halt [options]

To avoid loss of data, you should always use this program to shut down your system.

reboot [options]

Does the same as halt except the system performs an immediate reboot.


This command cleans up the visible area of the console. It has no options.

Get help with Windows 10 upgrade and installation errors


This page lists the most common upgrade and installation errors and a some things you can try to fix them. If you continue having problems upgrading or installing Windows 10, contact Microsoft support.

Error What it means and how to fix it
0x80073712 A file needed by Windows Update is likely damaged or missing.
0x800F0923 This might indicate that a driver or other software on your PC isn’t compatible with the upgrade to Windows 10. For info about how to fix this problem, contact Microsoft support.
0x80200056 This could mean that the upgrade process was interrupted because you accidentally restarted your PC or signed out of your PC. Try upgrading again and make sure your PC is plugged in and stays turned on.
This error might mean that your PC couldn’t connect to the Windows Update servers. If you’re using a VPN connection to connect to a work network, disconnect from the network and turn off the VPN software (if applicable) and try upgrading again.
The error could also mean there isn’t enough free space in the System Reserved partition. You might be able to fix this problem by using third-party software to increase the size of the System Reserved partition.
Error: We couldn’t complete the updates. Undoing changes. Don’t turn off your computer.
Error: Failure configuring Windows Updates. Reverting changes.
These are generic errors that might appear any time a Windows update fails. You’ll need to determine the specific error code to investigate how to best resolve this problem.
You can find the error code for the failed update by viewing your update history. Look for the update that wasn’t installed, note the error code, and then contact Microsoft support.

To view your update history in Windows 8.1:

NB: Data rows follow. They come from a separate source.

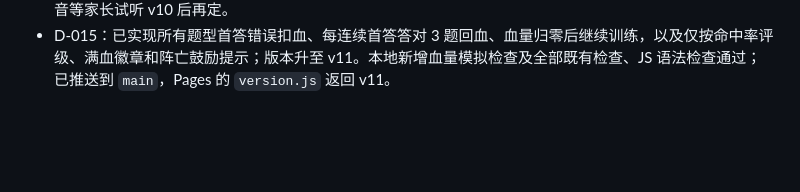
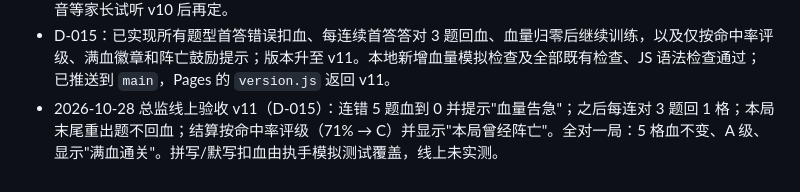
Before and after one commit to fc91819/word-sniper, a Markdown page: HANDOFF.md, the part around the change. GitHub-like rendering; blank space fills up the shorter version.

Commit message:
D-015 docs: 记录总监线上验收 v11
Co-Authored-By: Claude Opus 5.5 <noreply@anthropic.com>

```diff
--- a/HANDOFF.md
+++ b/HANDOFF.md
@@ -39,3 +39,4 @@
 - D-014：版本升至 v10；命中使用三层 Web Audio 枪声合成与 1.2 秒程序回声，卡壳声改为两段加长的金属空击并增加尾音；命中后 500ms 显示讲解卡，开始读词时枪声降至 14%。检测面板显示命中/卡壳当前来源。已找到并核对明确标为 CC0 的候选页（OpenGameArt Free Firearm Sound Library：https://opengameart.org/content/the-free-firearm-sound-library，页面提供 194MB 的压缩包；Freesound Dry_Fire.wav：https://freesound.org/people/TampaJoey/sounds/588733/，页面要求登录下载），但当前环境缺少 ffmpeg、ffprobe；未把未经裁切/编码/验收的录音放进仓库，使用 D-014 合成兜底。相关模拟检查及所有既有检查通过，已推送；GitHub Pages 的 `version.js` 返回 v10。录音缓存列表和 `sounds/` 文件暂不加入。
 - 2026-10-28 总监确认线上 v10 为合成枪声（未用录音）。血量规则改版（D-015）指令已下发执手；真实录音等家长试听 v10 后再定。
 - D-015：已实现所有题型首答错误扣血、每连续首答答对 3 题回血、血量归零后继续训练，以及仅按命中率评级、满血徽章和阵亡鼓励提示；版本升至 v11。本地新增血量模拟检查及全部既有检查、JS 语法检查通过；已推送到 `main`，Pages 的 `version.js` 返回 v11。
+- 2026-10-28 总监线上验收 v11（D-015）：连错 5 题血到 0 并提示"血量告急"；之后每连对 3 题回 1 格；本局末尾重出题不回血；结算按命中率评级（71% → C）并显示"本局曾经阵亡"。全对一局：5 格血不变、A 级、显示"满血通关"。拼写/默写扣血由执手模拟测试覆盖，线上未实测。
```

  • Open Windows Update by swiping in from the right edge of the screen (or, if you’re using a mouse, pointing to the lower-right corner of the screen and moving the mouse pointer up), select Settings  > Change PC settings > Update and recovery View your update history.
To view your update history in Windows 7:
  • Select the Start button
    Start button icon

    . In the search box, type Update, and then, in the list of results, Select Windows Update > View update history.

Error: The update isn’t applicable to your computer. This error might mean that your PC doesn’t have the required updates installed. Check to make sure that all important updates are installed on your PC before you try upgrading.
0xC1900208 – 0x4000C This could indicate that an incompatible app installed on your PC is blocking the upgrade process from completing. Check to make sure that any incompatible apps are uninstalled and then try upgrading again.
0xC1900200 – 0x20008
0xC1900202 – 0x20008
This may signify that your PC doesn’t meet the minimum requirements to download or install the upgrade to Windows 10.
0x80070070 – 0x50011
0x80070070 – 0x50012
0x80070070 – 0x60000
This likely indicates that your PC doesn’t have enough space available to install the upgrade. Free some space on the drive and try again.